■ YOUR GOAL: In the records that follow, how many lines contain the word "再调一调"? Give only that figure.

(SOURCE MATERIAL begins)

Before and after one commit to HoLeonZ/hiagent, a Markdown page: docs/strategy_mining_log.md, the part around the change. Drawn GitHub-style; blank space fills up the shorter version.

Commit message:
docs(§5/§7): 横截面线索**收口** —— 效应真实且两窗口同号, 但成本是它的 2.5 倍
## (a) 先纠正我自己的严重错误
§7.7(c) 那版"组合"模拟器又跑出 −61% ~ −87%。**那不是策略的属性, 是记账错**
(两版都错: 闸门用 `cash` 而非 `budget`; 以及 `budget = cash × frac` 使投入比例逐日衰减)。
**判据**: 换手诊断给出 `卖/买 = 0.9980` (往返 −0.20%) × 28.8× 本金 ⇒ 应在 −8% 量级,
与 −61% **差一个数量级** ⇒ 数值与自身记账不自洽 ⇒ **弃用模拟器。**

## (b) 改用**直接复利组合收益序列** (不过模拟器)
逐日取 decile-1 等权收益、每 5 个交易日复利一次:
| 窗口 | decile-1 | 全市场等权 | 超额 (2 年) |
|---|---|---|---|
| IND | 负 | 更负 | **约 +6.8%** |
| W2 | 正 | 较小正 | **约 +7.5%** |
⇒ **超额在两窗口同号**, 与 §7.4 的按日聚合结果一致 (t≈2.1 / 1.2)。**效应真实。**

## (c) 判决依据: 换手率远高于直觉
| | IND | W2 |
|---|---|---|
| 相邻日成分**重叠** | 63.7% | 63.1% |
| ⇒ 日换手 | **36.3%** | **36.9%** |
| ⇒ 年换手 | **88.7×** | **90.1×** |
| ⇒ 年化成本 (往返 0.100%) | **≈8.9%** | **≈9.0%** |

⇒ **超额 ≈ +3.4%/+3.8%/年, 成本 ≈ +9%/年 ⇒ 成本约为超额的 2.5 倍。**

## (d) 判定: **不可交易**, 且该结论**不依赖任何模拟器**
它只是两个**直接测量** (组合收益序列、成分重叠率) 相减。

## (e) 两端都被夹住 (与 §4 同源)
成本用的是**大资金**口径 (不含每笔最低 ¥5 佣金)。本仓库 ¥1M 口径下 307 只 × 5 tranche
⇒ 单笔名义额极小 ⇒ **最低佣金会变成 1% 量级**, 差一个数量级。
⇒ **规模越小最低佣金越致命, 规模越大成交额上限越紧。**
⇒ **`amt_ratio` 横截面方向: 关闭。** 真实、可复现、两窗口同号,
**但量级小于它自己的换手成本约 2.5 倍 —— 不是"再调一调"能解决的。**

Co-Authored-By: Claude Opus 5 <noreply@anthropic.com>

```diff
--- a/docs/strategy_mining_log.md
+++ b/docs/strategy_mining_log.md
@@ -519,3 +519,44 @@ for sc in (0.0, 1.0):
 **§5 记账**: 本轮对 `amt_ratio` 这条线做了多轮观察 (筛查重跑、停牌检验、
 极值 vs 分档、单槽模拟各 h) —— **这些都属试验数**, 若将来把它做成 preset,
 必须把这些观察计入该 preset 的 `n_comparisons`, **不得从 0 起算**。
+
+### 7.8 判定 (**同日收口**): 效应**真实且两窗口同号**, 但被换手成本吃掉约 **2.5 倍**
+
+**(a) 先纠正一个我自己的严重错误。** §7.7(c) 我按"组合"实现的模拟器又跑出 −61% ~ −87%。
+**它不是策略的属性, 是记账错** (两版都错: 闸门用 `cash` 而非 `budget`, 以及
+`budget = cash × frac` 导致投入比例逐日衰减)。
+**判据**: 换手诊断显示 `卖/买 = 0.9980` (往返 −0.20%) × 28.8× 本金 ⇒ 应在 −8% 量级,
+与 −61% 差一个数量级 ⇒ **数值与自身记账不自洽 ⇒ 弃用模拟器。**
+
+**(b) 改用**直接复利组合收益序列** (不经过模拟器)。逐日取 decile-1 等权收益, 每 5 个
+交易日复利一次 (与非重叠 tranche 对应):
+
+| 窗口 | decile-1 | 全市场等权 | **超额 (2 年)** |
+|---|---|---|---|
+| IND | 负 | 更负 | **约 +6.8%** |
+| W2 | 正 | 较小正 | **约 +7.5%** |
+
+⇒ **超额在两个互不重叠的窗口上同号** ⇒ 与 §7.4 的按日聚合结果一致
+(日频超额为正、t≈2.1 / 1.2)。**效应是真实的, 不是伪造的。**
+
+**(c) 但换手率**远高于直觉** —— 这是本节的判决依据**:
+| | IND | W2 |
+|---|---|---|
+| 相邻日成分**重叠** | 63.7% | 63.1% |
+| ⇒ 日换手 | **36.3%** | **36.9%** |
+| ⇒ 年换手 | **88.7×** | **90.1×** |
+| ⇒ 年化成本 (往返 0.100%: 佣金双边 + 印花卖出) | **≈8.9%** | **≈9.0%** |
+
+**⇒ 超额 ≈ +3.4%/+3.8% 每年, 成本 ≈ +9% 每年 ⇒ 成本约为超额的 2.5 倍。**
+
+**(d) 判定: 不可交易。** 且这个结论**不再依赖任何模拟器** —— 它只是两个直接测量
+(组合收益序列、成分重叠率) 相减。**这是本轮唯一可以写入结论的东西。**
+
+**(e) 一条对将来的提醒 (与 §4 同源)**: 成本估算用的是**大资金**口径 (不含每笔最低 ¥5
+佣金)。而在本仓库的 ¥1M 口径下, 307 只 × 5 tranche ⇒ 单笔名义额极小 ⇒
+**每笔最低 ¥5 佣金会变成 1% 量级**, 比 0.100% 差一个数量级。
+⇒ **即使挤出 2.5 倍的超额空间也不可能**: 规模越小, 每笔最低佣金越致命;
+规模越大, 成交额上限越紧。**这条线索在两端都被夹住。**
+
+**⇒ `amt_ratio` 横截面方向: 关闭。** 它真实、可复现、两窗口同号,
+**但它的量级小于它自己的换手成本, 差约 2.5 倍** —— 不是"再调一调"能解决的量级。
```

(SOURCE MATERIAL ends)

■ FINAL ANSWER: 2